┌──

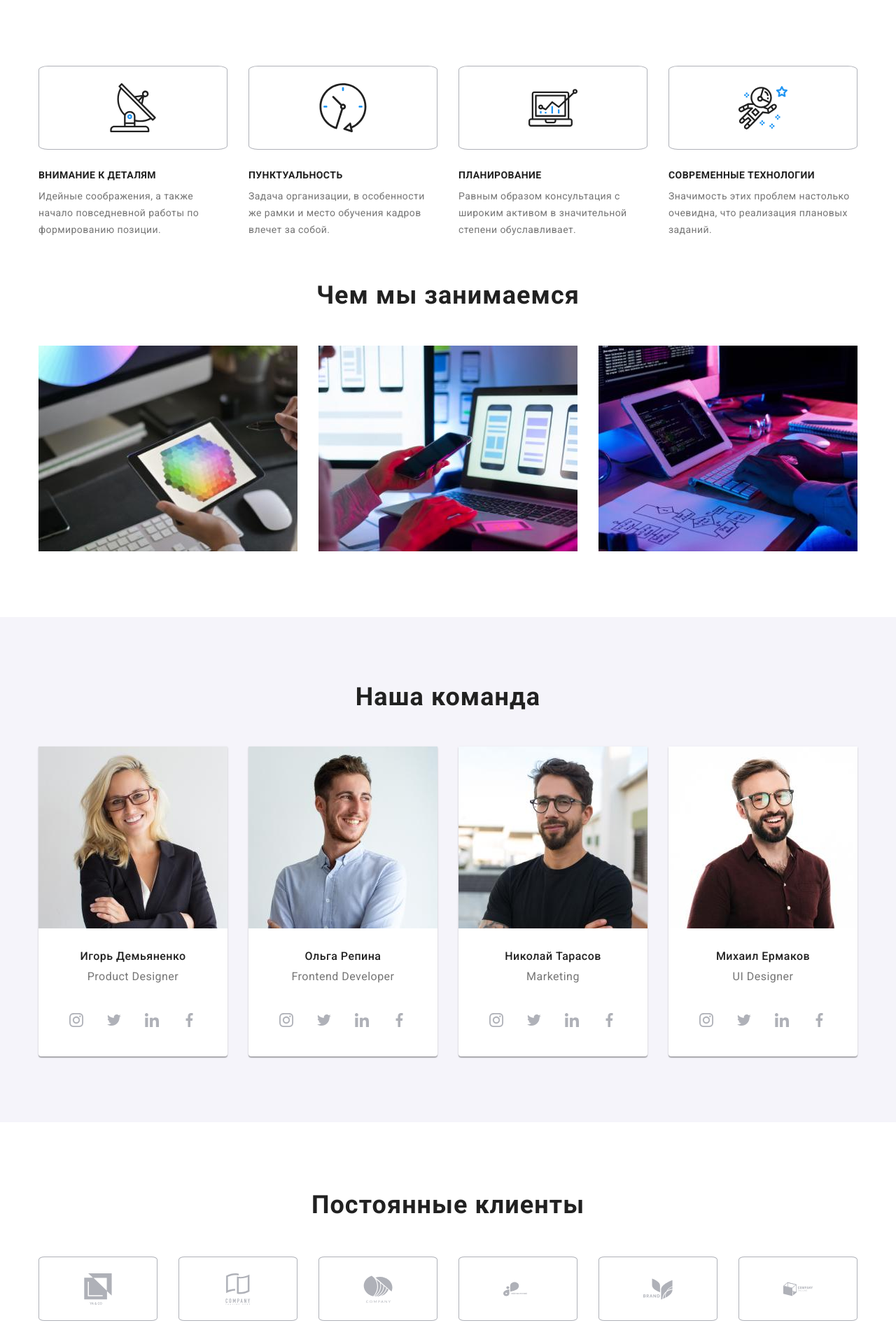
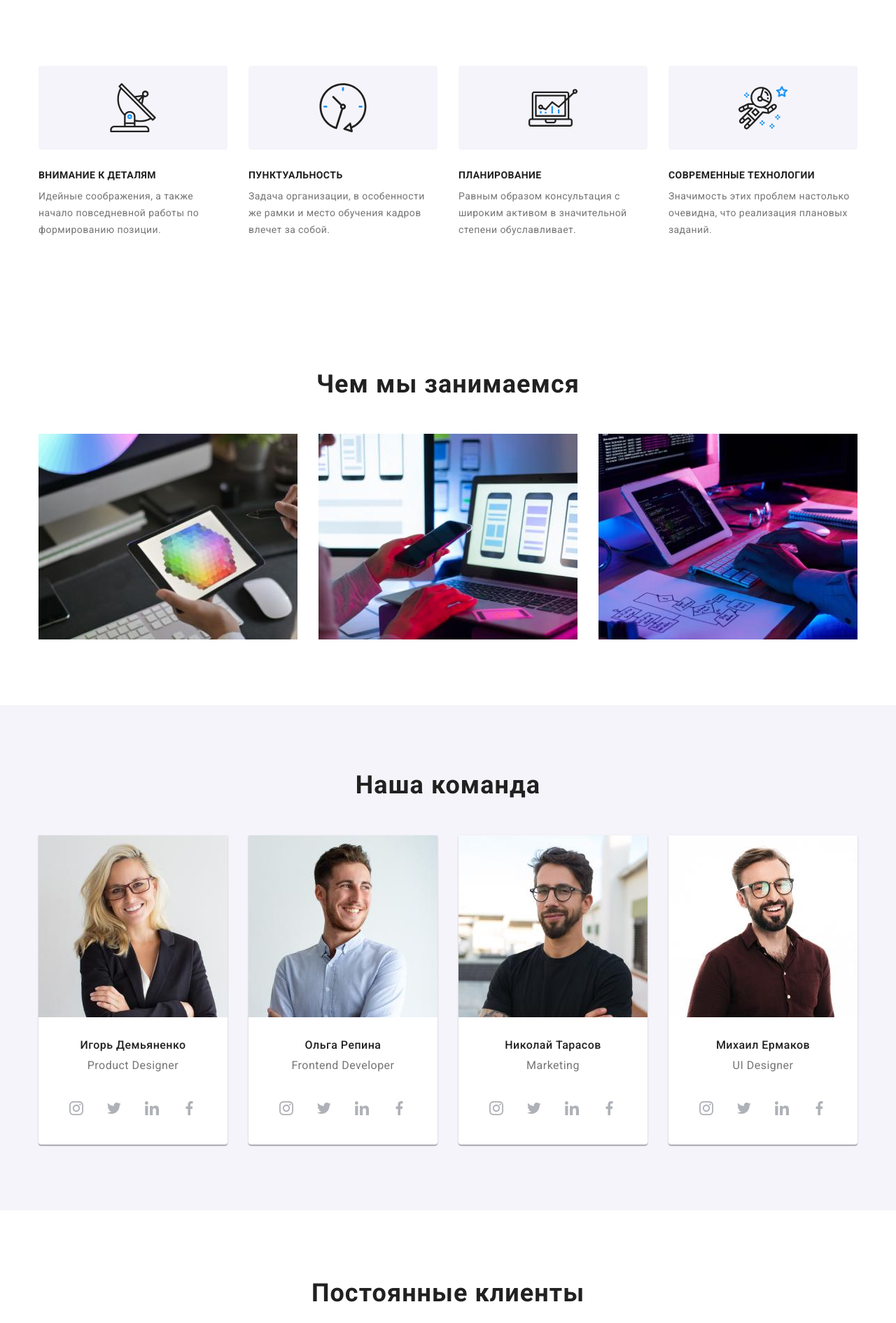
Before and after one commit to shxcf/goit-markup-hw-04, a plain HTML site: page index.html in a window 1280 px wide. Shown: the part 682-2573 px from the top of the page at 70% size. Drawn offline with nearby package versions, Linux system fonts and the light colour scheme.

Commit message:
правки1

```diff
--- a/css/styles.css
+++ b/css/styles.css
@@ -249,25 +249,21 @@ body {
 .things-social-link {
   width: 100%;
   height: 100%;
-  background-color: #ffffff;
-  border: 1px solid #afb1b8;
-  border-radius: 5%;
+  background-color: #f5f4fa;
+  border-radius: 4px;
   display: flex;
   align-items: center;
   justify-content: center;
-}
-
-.things-social-item {
   width: 270px;
   height: 120px;
 }
 
-.things-social-item + .things-social-item {
+.things-social-content + .things-social-content {
   margin-left: 30px;
 }
 
 .things-social {
-  padding-top: 29px;
+  margin-top: 29px;
 }
 
 /* ------------------OCCUPATION---------------------------- */
@@ -646,6 +642,5 @@ body {
 }
 
 .footer-items-2 {
-  padding-left: 70px;
-  padding-top: 75px;
+  margin-left: 70px;
 }
--- a/index.html
+++ b/index.html
@@ -68,45 +68,53 @@
         <section class="things section">
             <div class="container things-container">
                 <ul class="things-social-list list">
-                    <li class="things-social-item">
+                    <li class="things-social-content">
+                        <div class="things-social-item">
                             <a href="" class="things-social-link">
                                 <svg class="things-social-icon" width="70" height="70">
                                     <use href="./images/icon4.svg#things-img1"></use>
                                 </svg>
                             </a>
+                        </div>
                         <div class="things-social">
                             <h2 class="things-item-title">ВНИМАНИЕ К ДЕТАЛЯМ</h2>
                             <p class="things-text">Идейные соображения, а также начало повседневной работы по формированию позиции.</p>
                         </div>
                     </li>
-                    <li class="things-social-item">
+                    <li class="things-social-content">
+                        <div class="things-social-item">
                             <a href="" class="things-social-link">
                                 <svg class="things-social-icon" width="70" height="70">
                                     <use href="./images/icon4.svg#things-img2"></use>
                                 </svg>
                             </a>
+                        </div>
                         <div class="things-social">
                             <h2 class="things-item-title">ПУНКТУАЛЬНОСТЬ</h2>
                             <p class="things-text">Задача организации, в особенности же рамки и место обучения кадров влечет за собой.</p>
                         </div>
                     </li>
-                    <li class="things-social-item">
+                    <li class="things-social-content">
+                        <div class="things-social-item">
                             <a href="" class="things-social-link">
                                 <svg class="things-social-icon" width="70" height="70">
                                     <use href="./images/icon4.svg#things-img3"></use>
                                 </svg>
                             </a>
+                        </div>
                         <div class="things-social">
                             <h2 class="things-item-title">ПЛАНИРОВАНИЕ</h2>
                             <p class="things-text">Равным образом консультация с широким активом в значительной степени обуславливает.</p>
                         </div>
                     </li>
-                    <li class="things-social-item">
+                    <li class="things-social-content">
+                        <div class="things-social-item">
                             <a href="" class="things-social-link">
                                 <svg class="things-social-icon" width="70" height="70">
                                     <use href="./images/icon4.svg#things-img4"></use>
                                 </svg>
                             </a>
+                        </div>
                         <div class="things-social">
                             <h2 class="things-item-title">СОВРЕМЕННЫЕ ТЕХНОЛОГИИ</h2>
                             <p class="things-text">Значимость этих проблем настолько очевидна, что реализация плановых заданий.</p>
@@ -294,42 +302,42 @@
             <ul class="clients-social-list list">
                 <li class="clients-social-item">
                     <a href="" class="clients-social-link">
-                        <svg class="clients-social-icon" width="42" height="45">
+                        <svg class="clients-social-icon" width="41" height="47">
                             <use href="./images/icons2.svg#icon1"></use>
                         </svg>
                     </a>
                 </li>
                 <li class="clients-social-item">
                     <a href="" class="clients-social-link">
-                        <svg class="clients-social-icon" width="42" height="45">
+                        <svg class="clients-social-icon" width="40" height="52">
                             <use href="./images/icons2.svg#icon2"></use>
                         </svg>
                     </a>
                 </li>
                 <li class="clients-social-item">
                     <a href="" class="clients-social-link">
-                        <svg class="clients-social-icon" width="42" height="45">
+                        <svg class="clients-social-icon" width="43" height="41">
                             <use href="./images/icons2.svg#icon3"></use>
                         </svg>
                     </a>
                 </li>
                 <li class="clients-social-item">
                     <a href="" class="clients-social-link">
-                        <svg class="clients-social-icon" width="42" height="45">
+                        <svg class="clients-social-icon" width="84" height="41">
                             <use href="./images/icons2.svg#icon4"></use>
                         </svg>
                     </a>
                 </li>
                 <li class="clients-social-item">
                     <a href="" class="clients-social-link">
-                        <svg class="clients-social-icon" width="42" height="45">
+                        <svg class="clients-social-icon" width="63" height="45">
                             <use href="./images/icons2.svg#icon5"></use>
                         </svg>
                     </a>
                 </li>
                 <li class="clients-social-item">
                     <a href="" class="clients-social-link">
-                        <svg class="clients-social-icon" width="42" height="45">
+                        <svg class="clients-social-icon" width="94" height="44">
                             <use href="./images/icons2.svg#icon6"></use>
                         </svg>
                     </a>
```
Lines whose indentation alone changed are shown as unchanged.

└──

[About this task]: Go through the entries and filter for lines holding the word "list"; copy each match.

[Solution]:
                 <ul class="things-social-list list">
             <ul class="clients-social-list list">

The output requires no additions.